Start of Records for the task
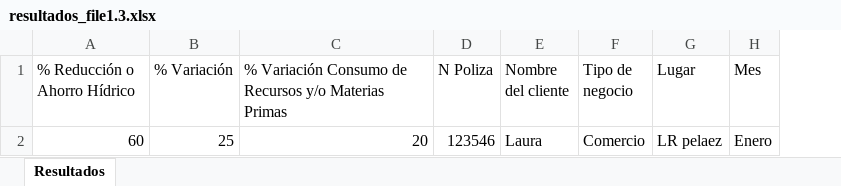
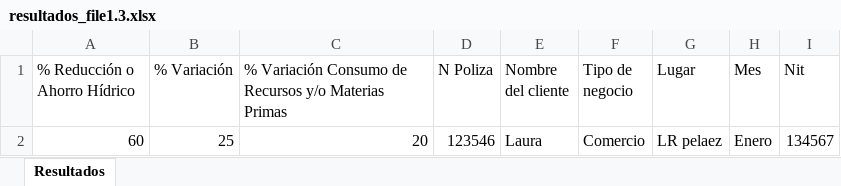
Before and after one commit to ElaDevep/backend_Ela, an Excel workbook: src/uploads/excelGenereado/resultados_file1.3.xlsx, sheet Resultados, drawn as a sheet; values as stored, in another font and other column widths than the file's, no borders; the diff names each change by its address in the sheet, - before the commit and + after, or states it on an @@ line.

```diff
--- a/src/uploads/excelGenereado/resultados_file1.3.xlsx (sheet Resultados)
+++ b/src/uploads/excelGenereado/resultados_file1.3.xlsx (sheet Resultados)
+column I (Nit), row 2: 134567
```
Also changed, not shown: src/uploads/ExcelResiduos/Modulo Residuos.xlsx, src/uploads/excelEducacion/Modulo Educacion.xlsx, 16 other files.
End of Records for the task
■ **What to work on**:
Output each line exactly as shown above; no pictures go in the copy.

■ **Your response**:
Before and after one commit to ElaDevep/backend_Ela, an Excel workbook: src/uploads/excelGenereado/resultados_file1.3.xlsx, sheet Resultados, drawn as a sheet; values as stored, in another font and other column widths than the file's, no borders; the diff names each change by its address in the sheet, - before the commit and + after, or states it on an @@ line.

```diff
--- a/src/uploads/excelGenereado/resultados_file1.3.xlsx (sheet Resultados)
+++ b/src/uploads/excelGenereado/resultados_file1.3.xlsx (sheet Resultados)
+column I (Nit), row 2: 134567
```
Also changed, not shown: src/uploads/ExcelResiduos/Modulo Residuos.xlsx, src/uploads/excelEducacion/Modulo Educacion.xlsx, 16 other files.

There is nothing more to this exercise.